* **To do**:
The records below need to be repeated exactly, though not their pictures.

* **Input records**:

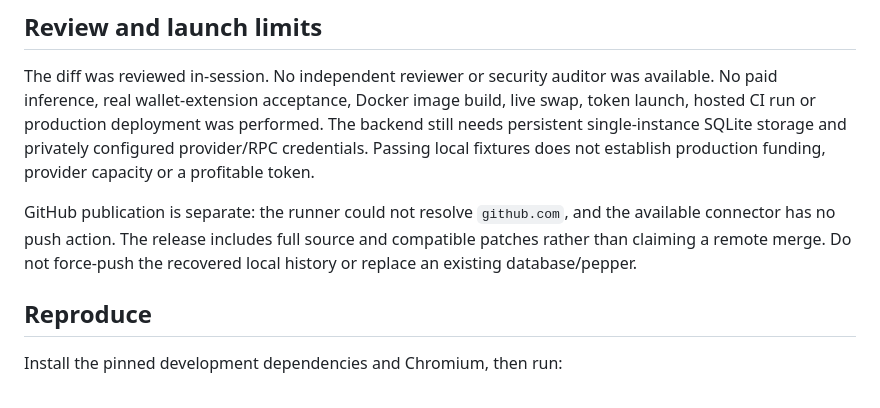
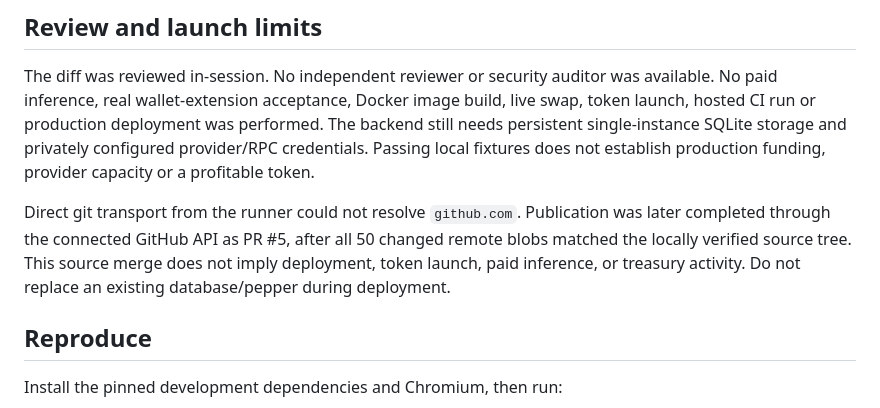
Before and after one commit to NosytLabs/Slipvolt, a Markdown page: docs/CLEANUP-2026-09-21.md, the part around the change. GitHub-like rendering.

```diff
--- a/docs/CLEANUP-2026-09-21.md
+++ b/docs/CLEANUP-2026-09-21.md
@@ -44,7 +44,7 @@ Tests were run on Python 3.13.5 and Node 22.16.0 with the exact pinned FastAPI,
 
 The diff was reviewed in-session. No independent reviewer or security auditor was available. No paid inference, real wallet-extension acceptance, Docker image build, live swap, token launch, hosted CI run or production deployment was performed. The backend still needs persistent single-instance SQLite storage and privately configured provider/RPC credentials. Passing local fixtures does not establish production funding, provider capacity or a profitable token.
 
-GitHub publication is separate: the runner could not resolve `github.com`, and the available connector has no push action. The release includes full source and compatible patches rather than claiming a remote merge. Do not force-push the recovered local history or replace an existing database/pepper.
+Direct git transport from the runner could not resolve `github.com`. Publication was later completed through the connected GitHub API as PR #5, after all 50 changed remote blobs matched the locally verified source tree. This source merge does not imply deployment, token launch, paid inference, or treasury activity. Do not replace an existing database/pepper during deployment.
 
 ## Reproduce
 
```
Also changed, not shown: docs/CHANGELOG.md (+1 -1 lines), docs/VERIFICATION-FUNCTIONAL.md (+8 -13 lines).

* **Written solution**:
Before and after one commit to NosytLabs/Slipvolt, a Markdown page: docs/CLEANUP-2026-09-21.md, the part around the change. GitHub-like rendering.

```diff
--- a/docs/CLEANUP-2026-09-21.md
+++ b/docs/CLEANUP-2026-09-21.md
@@ -44,7 +44,7 @@ Tests were run on Python 3.13.5 and Node 22.16.0 with the exact pinned FastAPI,
 
 The diff was reviewed in-session. No independent reviewer or security auditor was available. No paid inference, real wallet-extension acceptance, Docker image build, live swap, token launch, hosted CI run or production deployment was performed. The backend still needs persistent single-instance SQLite storage and privately configured provider/RPC credentials. Passing local fixtures does not establish production funding, provider capacity or a profitable token.
 
-GitHub publication is separate: the runner could not resolve `github.com`, and the available connector has no push action. The release includes full source and compatible patches rather than claiming a remote merge. Do not force-push the recovered local history or replace an existing database/pepper.
+Direct git transport from the runner could not resolve `github.com`. Publication was later completed through the connected GitHub API as PR #5, after all 50 changed remote blobs matched the locally verified source tree. This source merge does not imply deployment, token launch, paid inference, or treasury activity. Do not replace an existing database/pepper during deployment.
 
 ## Reproduce
 
```
Also changed, not shown: docs/CHANGELOG.md (+1 -1 lines), docs/VERIFICATION-FUNCTIONAL.md (+8 -13 lines).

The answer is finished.